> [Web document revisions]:

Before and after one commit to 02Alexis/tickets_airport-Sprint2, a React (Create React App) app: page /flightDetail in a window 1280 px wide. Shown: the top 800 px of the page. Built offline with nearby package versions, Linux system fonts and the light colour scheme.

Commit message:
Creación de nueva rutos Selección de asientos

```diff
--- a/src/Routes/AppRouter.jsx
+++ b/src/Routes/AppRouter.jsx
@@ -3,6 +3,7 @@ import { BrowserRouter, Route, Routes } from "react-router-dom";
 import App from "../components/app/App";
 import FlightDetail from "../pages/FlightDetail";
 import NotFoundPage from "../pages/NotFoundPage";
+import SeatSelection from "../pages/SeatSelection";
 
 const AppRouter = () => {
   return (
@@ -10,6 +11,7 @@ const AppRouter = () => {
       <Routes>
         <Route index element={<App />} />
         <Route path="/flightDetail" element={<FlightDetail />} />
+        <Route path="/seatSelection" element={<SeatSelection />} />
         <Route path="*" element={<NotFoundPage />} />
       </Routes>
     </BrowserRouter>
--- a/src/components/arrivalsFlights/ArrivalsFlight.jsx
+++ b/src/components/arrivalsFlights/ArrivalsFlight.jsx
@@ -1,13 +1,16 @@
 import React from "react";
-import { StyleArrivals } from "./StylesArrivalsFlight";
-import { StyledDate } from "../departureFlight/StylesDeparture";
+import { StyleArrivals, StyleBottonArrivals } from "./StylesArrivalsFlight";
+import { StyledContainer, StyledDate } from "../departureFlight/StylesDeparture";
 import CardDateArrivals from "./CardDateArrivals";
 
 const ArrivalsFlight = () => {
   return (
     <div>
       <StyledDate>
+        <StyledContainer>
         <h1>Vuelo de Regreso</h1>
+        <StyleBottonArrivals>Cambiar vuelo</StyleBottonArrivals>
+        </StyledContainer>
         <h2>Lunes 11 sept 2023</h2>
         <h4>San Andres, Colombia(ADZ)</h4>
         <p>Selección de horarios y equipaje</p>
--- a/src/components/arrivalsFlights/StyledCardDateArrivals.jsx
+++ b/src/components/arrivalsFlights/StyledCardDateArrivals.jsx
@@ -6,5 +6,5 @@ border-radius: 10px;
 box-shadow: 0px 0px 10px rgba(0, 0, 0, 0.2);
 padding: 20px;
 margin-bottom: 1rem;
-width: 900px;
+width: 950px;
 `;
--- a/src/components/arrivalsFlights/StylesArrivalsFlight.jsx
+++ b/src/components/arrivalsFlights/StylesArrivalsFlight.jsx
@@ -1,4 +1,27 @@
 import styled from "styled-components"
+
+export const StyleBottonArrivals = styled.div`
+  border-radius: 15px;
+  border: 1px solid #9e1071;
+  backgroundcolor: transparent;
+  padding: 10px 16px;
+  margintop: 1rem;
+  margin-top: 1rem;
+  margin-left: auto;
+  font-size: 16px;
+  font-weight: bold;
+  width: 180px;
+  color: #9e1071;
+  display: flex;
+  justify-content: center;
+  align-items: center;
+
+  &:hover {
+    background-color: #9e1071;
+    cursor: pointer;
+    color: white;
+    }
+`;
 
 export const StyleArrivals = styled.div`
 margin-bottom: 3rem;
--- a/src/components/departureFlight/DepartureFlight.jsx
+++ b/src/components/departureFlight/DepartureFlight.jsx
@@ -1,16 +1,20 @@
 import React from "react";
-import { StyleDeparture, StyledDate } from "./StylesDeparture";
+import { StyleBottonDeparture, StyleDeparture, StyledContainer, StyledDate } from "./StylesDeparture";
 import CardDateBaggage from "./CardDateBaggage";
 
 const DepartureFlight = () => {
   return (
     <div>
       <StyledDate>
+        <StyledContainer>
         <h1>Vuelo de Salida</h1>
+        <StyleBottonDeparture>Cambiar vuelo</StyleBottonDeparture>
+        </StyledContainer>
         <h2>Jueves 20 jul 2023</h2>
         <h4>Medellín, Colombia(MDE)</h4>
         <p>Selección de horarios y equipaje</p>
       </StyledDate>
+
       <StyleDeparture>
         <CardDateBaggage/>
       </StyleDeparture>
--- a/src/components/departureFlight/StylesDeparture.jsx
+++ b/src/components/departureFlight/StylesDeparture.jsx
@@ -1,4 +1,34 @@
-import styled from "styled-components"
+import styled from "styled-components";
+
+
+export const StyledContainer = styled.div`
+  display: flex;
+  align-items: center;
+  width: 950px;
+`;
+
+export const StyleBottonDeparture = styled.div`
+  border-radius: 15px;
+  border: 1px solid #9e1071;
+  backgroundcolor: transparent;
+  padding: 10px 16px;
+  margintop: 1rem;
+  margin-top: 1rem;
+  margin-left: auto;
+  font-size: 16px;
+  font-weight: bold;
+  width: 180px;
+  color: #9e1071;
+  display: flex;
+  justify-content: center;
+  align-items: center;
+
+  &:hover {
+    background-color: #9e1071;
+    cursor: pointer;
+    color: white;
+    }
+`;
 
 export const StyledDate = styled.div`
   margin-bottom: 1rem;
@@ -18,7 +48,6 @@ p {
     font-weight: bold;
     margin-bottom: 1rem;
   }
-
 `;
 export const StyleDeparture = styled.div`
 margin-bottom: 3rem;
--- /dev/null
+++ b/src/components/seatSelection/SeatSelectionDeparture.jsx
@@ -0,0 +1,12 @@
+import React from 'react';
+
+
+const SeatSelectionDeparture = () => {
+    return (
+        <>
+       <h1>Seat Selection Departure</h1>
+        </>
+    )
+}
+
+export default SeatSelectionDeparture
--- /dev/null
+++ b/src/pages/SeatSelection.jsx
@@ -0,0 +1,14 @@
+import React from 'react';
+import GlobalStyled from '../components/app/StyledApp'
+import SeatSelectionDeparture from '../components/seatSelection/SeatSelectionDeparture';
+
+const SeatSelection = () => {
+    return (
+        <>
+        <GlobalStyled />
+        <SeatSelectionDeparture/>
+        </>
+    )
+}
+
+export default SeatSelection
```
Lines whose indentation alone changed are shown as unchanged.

> [WHAT YOU HAVE TO DO]:
All records should be written out again exactly as given.

> [SOLUTION]:
Before and after one commit to 02Alexis/tickets_airport-Sprint2, a React (Create React App) app: page /flightDetail in a window 1280 px wide. Shown: the top 800 px of the page. Built offline with nearby package versions, Linux system fonts and the light colour scheme.

Commit message:
Creación de nueva rutos Selección de asientos

```diff
--- a/src/Routes/AppRouter.jsx
+++ b/src/Routes/AppRouter.jsx
@@ -3,6 +3,7 @@ import { BrowserRouter, Route, Routes } from "react-router-dom";
 import App from "../components/app/App";
 import FlightDetail from "../pages/FlightDetail";
 import NotFoundPage from "../pages/NotFoundPage";
+import SeatSelection from "../pages/SeatSelection";
 
 const AppRouter = () => {
   return (
@@ -10,6 +11,7 @@ const AppRouter = () => {
       <Routes>
         <Route index element={<App />} />
         <Route path="/flightDetail" element={<FlightDetail />} />
+        <Route path="/seatSelection" element={<SeatSelection />} />
         <Route path="*" element={<NotFoundPage />} />
       </Routes>
     </BrowserRouter>
--- a/src/components/arrivalsFlights/ArrivalsFlight.jsx
+++ b/src/components/arrivalsFlights/ArrivalsFlight.jsx
@@ -1,13 +1,16 @@
 import React from "react";
-import { StyleArrivals } from "./StylesArrivalsFlight";
-import { StyledDate } from "../departureFlight/StylesDeparture";
+import { StyleArrivals, StyleBottonArrivals } from "./StylesArrivalsFlight";
+import { StyledContainer, StyledDate } from "../departureFlight/StylesDeparture";
 import CardDateArrivals from "./CardDateArrivals";
 
 const ArrivalsFlight = () => {
   return (
     <div>
       <StyledDate>
+        <StyledContainer>
         <h1>Vuelo de Regreso</h1>
+        <StyleBottonArrivals>Cambiar vuelo</StyleBottonArrivals>
+        </StyledContainer>
         <h2>Lunes 11 sept 2023</h2>
         <h4>San Andres, Colombia(ADZ)</h4>
         <p>Selección de horarios y equipaje</p>
--- a/src/components/arrivalsFlights/StyledCardDateArrivals.jsx
+++ b/src/components/arrivalsFlights/StyledCardDateArrivals.jsx
@@ -6,5 +6,5 @@ border-radius: 10px;
 box-shadow: 0px 0px 10px rgba(0, 0, 0, 0.2);
 padding: 20px;
 margin-bottom: 1rem;
-width: 900px;
+width: 950px;
 `;
--- a/src/components/arrivalsFlights/StylesArrivalsFlight.jsx
+++ b/src/components/arrivalsFlights/StylesArrivalsFlight.jsx
@@ -1,4 +1,27 @@
 import styled from "styled-components"
+
+export const StyleBottonArrivals = styled.div`
+  border-radius: 15px;
+  border: 1px solid #9e1071;
+  backgroundcolor: transparent;
+  padding: 10px 16px;
+  margintop: 1rem;
+  margin-top: 1rem;
+  margin-left: auto;
+  font-size: 16px;
+  font-weight: bold;
+  width: 180px;
+  color: #9e1071;
+  display: flex;
+  justify-content: center;
+  align-items: center;
+
+  &:hover {
+    background-color: #9e1071;
+    cursor: pointer;
+    color: white;
+    }
+`;
 
 export const StyleArrivals = styled.div`
 margin-bottom: 3rem;
--- a/src/components/departureFlight/DepartureFlight.jsx
+++ b/src/components/departureFlight/DepartureFlight.jsx
@@ -1,16 +1,20 @@
 import React from "react";
-import { StyleDeparture, StyledDate } from "./StylesDeparture";
+import { StyleBottonDeparture, StyleDeparture, StyledContainer, StyledDate } from "./StylesDeparture";
 import CardDateBaggage from "./CardDateBaggage";
 
 const DepartureFlight = () => {
   return (
     <div>
       <StyledDate>
+        <StyledContainer>
         <h1>Vuelo de Salida</h1>
+        <StyleBottonDeparture>Cambiar vuelo</StyleBottonDeparture>
+        </StyledContainer>
         <h2>Jueves 20 jul 2023</h2>
         <h4>Medellín, Colombia(MDE)</h4>
         <p>Selección de horarios y equipaje</p>
       </StyledDate>
+
       <StyleDeparture>
         <CardDateBaggage/>
       </StyleDeparture>
--- a/src/components/departureFlight/StylesDeparture.jsx
+++ b/src/components/departureFlight/StylesDeparture.jsx
@@ -1,4 +1,34 @@
-import styled from "styled-components"
+import styled from "styled-components";
+
+
+export const StyledContainer = styled.div`
+  display: flex;
+  align-items: center;
+  width: 950px;
+`;
+
+export const StyleBottonDeparture = styled.div`
+  border-radius: 15px;
+  border: 1px solid #9e1071;
+  backgroundcolor: transparent;
+  padding: 10px 16px;
+  margintop: 1rem;
+  margin-top: 1rem;
+  margin-left: auto;
+  font-size: 16px;
+  font-weight: bold;
+  width: 180px;
+  color: #9e1071;
+  display: flex;
+  justify-content: center;
+  align-items: center;
+
+  &:hover {
+    background-color: #9e1071;
+    cursor: pointer;
+    color: white;
+    }
+`;
 
 export const StyledDate = styled.div`
   margin-bottom: 1rem;
@@ -18,7 +48,6 @@ p {
     font-weight: bold;
     margin-bottom: 1rem;
   }
-
 `;
 export const StyleDeparture = styled.div`
 margin-bottom: 3rem;
--- /dev/null
+++ b/src/components/seatSelection/SeatSelectionDeparture.jsx
@@ -0,0 +1,12 @@
+import React from 'react';
+
+
+const SeatSelectionDeparture = () => {
+    return (
+        <>
+       <h1>Seat Selection Departure</h1>
+        </>
+    )
+}
+
+export default SeatSelectionDeparture
--- /dev/null
+++ b/src/pages/SeatSelection.jsx
@@ -0,0 +1,14 @@
+import React from 'react';
+import GlobalStyled from '../components/app/StyledApp'
+import SeatSelectionDeparture from '../components/seatSelection/SeatSelectionDeparture';
+
+const SeatSelection = () => {
+    return (
+        <>
+        <GlobalStyled />
+        <SeatSelectionDeparture/>
+        </>
+    )
+}
+
+export default SeatSelection
```
Lines whose indentation alone changed are shown as unchanged.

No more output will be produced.